■ ABOUT THIS TASK: Every record that follows must be returned word for word.
### ENTRIES SHOWN ###
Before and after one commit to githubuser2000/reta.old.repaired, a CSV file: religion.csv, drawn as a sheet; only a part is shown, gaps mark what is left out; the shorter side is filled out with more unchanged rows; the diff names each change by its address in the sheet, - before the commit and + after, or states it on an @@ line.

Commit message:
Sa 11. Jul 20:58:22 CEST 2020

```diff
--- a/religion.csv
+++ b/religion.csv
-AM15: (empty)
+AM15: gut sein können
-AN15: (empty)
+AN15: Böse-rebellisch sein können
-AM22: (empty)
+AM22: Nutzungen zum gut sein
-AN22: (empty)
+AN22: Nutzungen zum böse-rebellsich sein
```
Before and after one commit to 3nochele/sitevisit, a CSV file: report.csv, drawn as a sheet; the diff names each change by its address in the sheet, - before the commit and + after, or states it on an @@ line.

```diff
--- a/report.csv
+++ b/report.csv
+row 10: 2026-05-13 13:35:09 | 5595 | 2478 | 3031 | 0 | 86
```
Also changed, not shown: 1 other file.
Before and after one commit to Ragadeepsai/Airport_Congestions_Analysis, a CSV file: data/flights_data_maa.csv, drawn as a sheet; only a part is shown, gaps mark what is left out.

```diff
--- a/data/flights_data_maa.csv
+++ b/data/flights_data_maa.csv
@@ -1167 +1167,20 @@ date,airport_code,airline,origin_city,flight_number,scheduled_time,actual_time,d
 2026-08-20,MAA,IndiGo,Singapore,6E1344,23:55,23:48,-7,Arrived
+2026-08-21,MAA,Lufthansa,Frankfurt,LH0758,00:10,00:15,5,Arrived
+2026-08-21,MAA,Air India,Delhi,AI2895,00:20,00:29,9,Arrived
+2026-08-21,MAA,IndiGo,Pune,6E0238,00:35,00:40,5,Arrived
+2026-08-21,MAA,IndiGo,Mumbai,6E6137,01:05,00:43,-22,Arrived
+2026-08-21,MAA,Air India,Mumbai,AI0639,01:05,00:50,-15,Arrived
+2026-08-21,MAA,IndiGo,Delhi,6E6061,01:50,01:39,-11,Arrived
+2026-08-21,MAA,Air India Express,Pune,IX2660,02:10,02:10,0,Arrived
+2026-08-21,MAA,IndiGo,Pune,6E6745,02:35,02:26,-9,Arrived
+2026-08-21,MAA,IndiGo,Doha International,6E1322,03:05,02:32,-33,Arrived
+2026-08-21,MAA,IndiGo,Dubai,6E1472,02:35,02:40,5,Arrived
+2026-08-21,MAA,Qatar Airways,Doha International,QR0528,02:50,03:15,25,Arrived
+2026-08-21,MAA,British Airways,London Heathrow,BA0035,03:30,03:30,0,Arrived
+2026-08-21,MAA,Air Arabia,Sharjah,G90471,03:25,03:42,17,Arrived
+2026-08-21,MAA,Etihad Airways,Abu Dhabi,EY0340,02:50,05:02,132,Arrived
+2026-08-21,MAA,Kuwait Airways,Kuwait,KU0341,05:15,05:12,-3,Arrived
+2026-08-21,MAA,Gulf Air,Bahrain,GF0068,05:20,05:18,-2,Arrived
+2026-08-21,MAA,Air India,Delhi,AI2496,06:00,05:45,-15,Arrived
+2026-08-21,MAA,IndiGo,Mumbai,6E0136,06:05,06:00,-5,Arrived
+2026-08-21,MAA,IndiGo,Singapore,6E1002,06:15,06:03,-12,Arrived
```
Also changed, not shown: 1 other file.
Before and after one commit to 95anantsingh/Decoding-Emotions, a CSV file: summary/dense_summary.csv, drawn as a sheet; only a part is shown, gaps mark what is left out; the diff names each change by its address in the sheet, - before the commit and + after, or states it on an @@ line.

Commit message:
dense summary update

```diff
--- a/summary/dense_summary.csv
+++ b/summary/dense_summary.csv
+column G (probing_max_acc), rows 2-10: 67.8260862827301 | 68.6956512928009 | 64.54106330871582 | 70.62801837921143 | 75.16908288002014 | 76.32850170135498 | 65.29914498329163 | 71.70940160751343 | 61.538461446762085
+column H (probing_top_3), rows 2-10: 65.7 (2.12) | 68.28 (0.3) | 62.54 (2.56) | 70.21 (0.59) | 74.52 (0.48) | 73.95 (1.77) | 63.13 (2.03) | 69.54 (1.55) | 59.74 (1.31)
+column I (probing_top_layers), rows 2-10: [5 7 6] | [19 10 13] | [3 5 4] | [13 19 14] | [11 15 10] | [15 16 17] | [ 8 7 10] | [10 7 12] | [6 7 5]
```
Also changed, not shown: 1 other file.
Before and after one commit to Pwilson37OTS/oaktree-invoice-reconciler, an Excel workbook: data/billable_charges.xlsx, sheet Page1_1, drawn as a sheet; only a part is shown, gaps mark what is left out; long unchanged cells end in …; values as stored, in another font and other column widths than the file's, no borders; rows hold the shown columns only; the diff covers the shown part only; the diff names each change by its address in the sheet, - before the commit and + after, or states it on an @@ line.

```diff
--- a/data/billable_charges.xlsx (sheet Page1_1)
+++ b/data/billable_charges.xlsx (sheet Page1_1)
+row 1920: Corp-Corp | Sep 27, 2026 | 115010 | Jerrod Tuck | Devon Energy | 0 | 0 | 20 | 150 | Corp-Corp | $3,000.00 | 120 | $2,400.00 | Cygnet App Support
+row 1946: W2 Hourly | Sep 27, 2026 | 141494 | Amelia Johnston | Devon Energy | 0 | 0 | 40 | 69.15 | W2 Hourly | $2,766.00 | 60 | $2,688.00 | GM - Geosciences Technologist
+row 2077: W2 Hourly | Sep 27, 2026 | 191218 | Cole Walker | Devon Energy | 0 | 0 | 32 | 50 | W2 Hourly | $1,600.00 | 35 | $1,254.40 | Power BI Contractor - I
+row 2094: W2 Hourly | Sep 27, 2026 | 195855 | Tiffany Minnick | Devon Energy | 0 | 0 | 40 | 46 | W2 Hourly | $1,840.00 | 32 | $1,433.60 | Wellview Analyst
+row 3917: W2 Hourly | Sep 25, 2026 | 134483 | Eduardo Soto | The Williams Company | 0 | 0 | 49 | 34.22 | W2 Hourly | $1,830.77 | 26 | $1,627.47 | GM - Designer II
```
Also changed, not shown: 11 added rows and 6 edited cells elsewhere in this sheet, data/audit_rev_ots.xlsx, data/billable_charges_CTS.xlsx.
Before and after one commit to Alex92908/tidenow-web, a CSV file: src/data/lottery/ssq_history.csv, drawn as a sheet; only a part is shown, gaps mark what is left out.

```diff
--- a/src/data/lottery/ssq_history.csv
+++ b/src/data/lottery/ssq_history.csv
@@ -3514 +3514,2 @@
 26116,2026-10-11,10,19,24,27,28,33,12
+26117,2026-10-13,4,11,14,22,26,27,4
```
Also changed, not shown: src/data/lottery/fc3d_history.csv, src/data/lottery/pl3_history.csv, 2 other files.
###
■ SOLUTION TO THIS TASK:
Before and after one commit to githubuser2000/reta.old.repaired, a CSV file: religion.csv, drawn as a sheet; only a part is shown, gaps mark what is left out; the shorter side is filled out with more unchanged rows; the diff names each change by its address in the sheet, - before the commit and + after, or states it on an @@ line.

Commit message:
Sa 11. Jul 20:58:22 CEST 2020

```diff
--- a/religion.csv
+++ b/religion.csv
-AM15: (empty)
+AM15: gut sein können
-AN15: (empty)
+AN15: Böse-rebellisch sein können
-AM22: (empty)
+AM22: Nutzungen zum gut sein
-AN22: (empty)
+AN22: Nutzungen zum böse-rebellsich sein
```
Before and after one commit to 3nochele/sitevisit, a CSV file: report.csv, drawn as a sheet; the diff names each change by its address in the sheet, - before the commit and + after, or states it on an @@ line.

```diff
--- a/report.csv
+++ b/report.csv
+row 10: 2026-05-13 13:35:09 | 5595 | 2478 | 3031 | 0 | 86
```
Also changed, not shown: 1 other file.
Before and after one commit to Ragadeepsai/Airport_Congestions_Analysis, a CSV file: data/flights_data_maa.csv, drawn as a sheet; only a part is shown, gaps mark what is left out.

```diff
--- a/data/flights_data_maa.csv
+++ b/data/flights_data_maa.csv
@@ -1167 +1167,20 @@ date,airport_code,airline,origin_city,flight_number,scheduled_time,actual_time,d
 2026-08-20,MAA,IndiGo,Singapore,6E1344,23:55,23:48,-7,Arrived
+2026-08-21,MAA,Lufthansa,Frankfurt,LH0758,00:10,00:15,5,Arrived
+2026-08-21,MAA,Air India,Delhi,AI2895,00:20,00:29,9,Arrived
+2026-08-21,MAA,IndiGo,Pune,6E0238,00:35,00:40,5,Arrived
+2026-08-21,MAA,IndiGo,Mumbai,6E6137,01:05,00:43,-22,Arrived
+2026-08-21,MAA,Air India,Mumbai,AI0639,01:05,00:50,-15,Arrived
+2026-08-21,MAA,IndiGo,Delhi,6E6061,01:50,01:39,-11,Arrived
+2026-08-21,MAA,Air India Express,Pune,IX2660,02:10,02:10,0,Arrived
+2026-08-21,MAA,IndiGo,Pune,6E6745,02:35,02:26,-9,Arrived
+2026-08-21,MAA,IndiGo,Doha International,6E1322,03:05,02:32,-33,Arrived
+2026-08-21,MAA,IndiGo,Dubai,6E1472,02:35,02:40,5,Arrived
+2026-08-21,MAA,Qatar Airways,Doha International,QR0528,02:50,03:15,25,Arrived
+2026-08-21,MAA,British Airways,London Heathrow,BA0035,03:30,03:30,0,Arrived
+2026-08-21,MAA,Air Arabia,Sharjah,G90471,03:25,03:42,17,Arrived
+2026-08-21,MAA,Etihad Airways,Abu Dhabi,EY0340,02:50,05:02,132,Arrived
+2026-08-21,MAA,Kuwait Airways,Kuwait,KU0341,05:15,05:12,-3,Arrived
+2026-08-21,MAA,Gulf Air,Bahrain,GF0068,05:20,05:18,-2,Arrived
+2026-08-21,MAA,Air India,Delhi,AI2496,06:00,05:45,-15,Arrived
+2026-08-21,MAA,IndiGo,Mumbai,6E0136,06:05,06:00,-5,Arrived
+2026-08-21,MAA,IndiGo,Singapore,6E1002,06:15,06:03,-12,Arrived
```
Also changed, not shown: 1 other file.
Before and after one commit to 95anantsingh/Decoding-Emotions, a CSV file: summary/dense_summary.csv, drawn as a sheet; only a part is shown, gaps mark what is left out; the diff names each change by its address in the sheet, - before the commit and + after, or states it on an @@ line.

Commit message:
dense summary update

```diff
--- a/summary/dense_summary.csv
+++ b/summary/dense_summary.csv
+column G (probing_max_acc), rows 2-10: 67.8260862827301 | 68.6956512928009 | 64.54106330871582 | 70.62801837921143 | 75.16908288002014 | 76.32850170135498 | 65.29914498329163 | 71.70940160751343 | 61.538461446762085
+column H (probing_top_3), rows 2-10: 65.7 (2.12) | 68.28 (0.3) | 62.54 (2.56) | 70.21 (0.59) | 74.52 (0.48) | 73.95 (1.77) | 63.13 (2.03) | 69.54 (1.55) | 59.74 (1.31)
+column I (probing_top_layers), rows 2-10: [5 7 6] | [19 10 13] | [3 5 4] | [13 19 14] | [11 15 10] | [15 16 17] | [ 8 7 10] | [10 7 12] | [6 7 5]
```
Also changed, not shown: 1 other file.
Before and after one commit to Pwilson37OTS/oaktree-invoice-reconciler, an Excel workbook: data/billable_charges.xlsx, sheet Page1_1, drawn as a sheet; only a part is shown, gaps mark what is left out; long unchanged cells end in …; values as stored, in another font and other column widths than the file's, no borders; rows hold the shown columns only; the diff covers the shown part only; the diff names each change by its address in the sheet, - before the commit and + after, or states it on an @@ line.

```diff
--- a/data/billable_charges.xlsx (sheet Page1_1)
+++ b/data/billable_charges.xlsx (sheet Page1_1)
+row 1920: Corp-Corp | Sep 27, 2026 | 115010 | Jerrod Tuck | Devon Energy | 0 | 0 | 20 | 150 | Corp-Corp | $3,000.00 | 120 | $2,400.00 | Cygnet App Support
+row 1946: W2 Hourly | Sep 27, 2026 | 141494 | Amelia Johnston | Devon Energy | 0 | 0 | 40 | 69.15 | W2 Hourly | $2,766.00 | 60 | $2,688.00 | GM - Geosciences Technologist
+row 2077: W2 Hourly | Sep 27, 2026 | 191218 | Cole Walker | Devon Energy | 0 | 0 | 32 | 50 | W2 Hourly | $1,600.00 | 35 | $1,254.40 | Power BI Contractor - I
+row 2094: W2 Hourly | Sep 27, 2026 | 195855 | Tiffany Minnick | Devon Energy | 0 | 0 | 40 | 46 | W2 Hourly | $1,840.00 | 32 | $1,433.60 | Wellview Analyst
+row 3917: W2 Hourly | Sep 25, 2026 | 134483 | Eduardo Soto | The Williams Company | 0 | 0 | 49 | 34.22 | W2 Hourly | $1,830.77 | 26 | $1,627.47 | GM - Designer II
```
Also changed, not shown: 11 added rows and 6 edited cells elsewhere in this sheet, data/audit_rev_ots.xlsx, data/billable_charges_CTS.xlsx.
Before and after one commit to Alex92908/tidenow-web, a CSV file: src/data/lottery/ssq_history.csv, drawn as a sheet; only a part is shown, gaps mark what is left out.

```diff
--- a/src/data/lottery/ssq_history.csv
+++ b/src/data/lottery/ssq_history.csv
@@ -3514 +3514,2 @@
 26116,2026-10-11,10,19,24,27,28,33,12
+26117,2026-10-13,4,11,14,22,26,27,4
```
Also changed, not shown: src/data/lottery/fc3d_history.csv, src/data/lottery/pl3_history.csv, 2 other files.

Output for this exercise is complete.